The 68-year-old Beck is a force for rural interests in Salem and Washington. “She’s a tenacious battler,” says Bill Moore, the president-elect of OCA. But she’s at times so obstinate that she drives away even her farm allies and some say she may even do a disservice to rural interests.
During the past legislative session in Salem, she and OCA lobbied against a bill that would have granted limited compensation for livestock killed by wolves because the bill forced livestock owners to recover their carcasses in order to be paid and restricted their ability to kill problem wolves. The bill failed, over the objection of the Oregon Farm Bureau, and it leaves ranchers without any compensation program.
“When I’ve talked with Sharon one on one, I was surprised to find we weren’t that far apart on some things,” says Brett Brownscombe, formerly with the Hells Canyon Preservation Council in La Grande and a member, with Beck, of the now disbanded wolf advisory committee to the Fish and Wildlife Commission. “But the rhetoric she uses in public polarizes people. Everything is so black and white with her. In the long term, that doesn’t really address the urban-rural divide.”
Bouncing along a dirt track in Beck’s truck, 500 feet up the mountain above her house, one can see where she gets her passion. It’s a crisp day and the view stretches west across 60 miles of crystal sky to the Blue Mountains. In the golden valley below, the silver Grande Ronde River twirls north toward the Snake. In a stand of fir farther up the mountain, she stops the vehicle. This is potential wolf country.
In the summer, she and Bob put the cattle out to feed on these alpine grasses. With their herd spread throughout the forest, the Becks don’t give themselves much of a chance of stopping the predator. (There are no wolves yet; three wolves entered Oregon in recent years before being killed or captured.)

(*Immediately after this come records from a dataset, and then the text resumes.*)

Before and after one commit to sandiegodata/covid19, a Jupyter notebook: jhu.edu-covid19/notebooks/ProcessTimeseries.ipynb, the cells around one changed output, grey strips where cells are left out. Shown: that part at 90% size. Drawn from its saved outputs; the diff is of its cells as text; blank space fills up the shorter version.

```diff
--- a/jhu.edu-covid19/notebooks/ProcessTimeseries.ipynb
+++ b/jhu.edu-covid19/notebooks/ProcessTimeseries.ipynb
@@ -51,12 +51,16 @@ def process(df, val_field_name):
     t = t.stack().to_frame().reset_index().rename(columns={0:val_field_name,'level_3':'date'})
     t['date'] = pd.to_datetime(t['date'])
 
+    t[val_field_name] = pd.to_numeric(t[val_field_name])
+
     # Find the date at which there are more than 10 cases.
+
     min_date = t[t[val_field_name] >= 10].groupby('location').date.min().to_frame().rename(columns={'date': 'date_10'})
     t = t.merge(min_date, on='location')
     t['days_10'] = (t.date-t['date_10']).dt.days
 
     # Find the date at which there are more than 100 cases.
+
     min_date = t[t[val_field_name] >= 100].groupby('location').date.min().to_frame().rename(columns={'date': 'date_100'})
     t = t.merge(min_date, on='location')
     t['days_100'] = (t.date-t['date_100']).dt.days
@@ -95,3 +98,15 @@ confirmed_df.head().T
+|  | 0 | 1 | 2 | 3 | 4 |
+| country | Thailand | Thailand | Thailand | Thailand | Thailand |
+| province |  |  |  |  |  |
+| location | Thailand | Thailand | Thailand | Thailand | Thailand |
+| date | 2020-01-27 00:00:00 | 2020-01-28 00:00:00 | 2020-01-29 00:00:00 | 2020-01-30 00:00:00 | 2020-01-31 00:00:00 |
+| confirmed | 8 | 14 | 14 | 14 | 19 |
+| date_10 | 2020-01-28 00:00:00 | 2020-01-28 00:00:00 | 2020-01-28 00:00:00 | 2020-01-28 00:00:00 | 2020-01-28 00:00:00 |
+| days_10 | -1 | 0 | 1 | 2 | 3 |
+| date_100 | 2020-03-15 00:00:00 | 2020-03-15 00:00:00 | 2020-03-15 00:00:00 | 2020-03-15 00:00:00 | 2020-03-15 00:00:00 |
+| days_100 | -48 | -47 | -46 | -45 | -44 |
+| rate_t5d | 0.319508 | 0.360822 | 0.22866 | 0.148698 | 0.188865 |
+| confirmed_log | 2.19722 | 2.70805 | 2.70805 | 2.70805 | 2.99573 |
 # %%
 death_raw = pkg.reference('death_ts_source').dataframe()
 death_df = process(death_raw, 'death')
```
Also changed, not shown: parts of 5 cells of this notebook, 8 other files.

To brace for wolves’ inevitable arrival — and to protest it — Beck has urged ranchers to close their lands to hunting this winter. Ranchers say that will increase elk and deer populations to provide more food for wolves besides livestock. But the move also raises the stakes in the wolf debate by asking Oregon’s hunting community to choose sides. If hunters are angry about it, Beck says, “They’ll have to direct their displeasure to the fish and wildlife agency.”
Later in the day, after working her way back to her house, Beck strides across her lawn to a small outbuilding to point out a sign hanging there: It reads “Atisha.” It’s a souvenir from the late 1980s when the Becks rented pasture on Big Muddy Ranch near Antelope.
The ranch had been recently abandoned by the religious colony of Indian guru Rajneesh after he fled from immigration officials. Many of Rajneesh’s followers were still in the area and the Becks got to know them, warmed to their hybrid East-West philosophy, and even helped followers throw one final celebration of the Raj.
What were the Becks doing hanging out with a bunch of neo-hippies who’d been swept up by this cult of the Raj? A strange kinship had formed. These were people who, like the Becks, wanted to carve out a piece of the Oregon outback and do their own thing. “If people had just left them alone to build what they wanted,’’ Beck says, “there wouldn’t have been so much trouble.”
They only wanted their freedom. And Sharon Beck would recognize brothers-inarms in that struggle anywhere.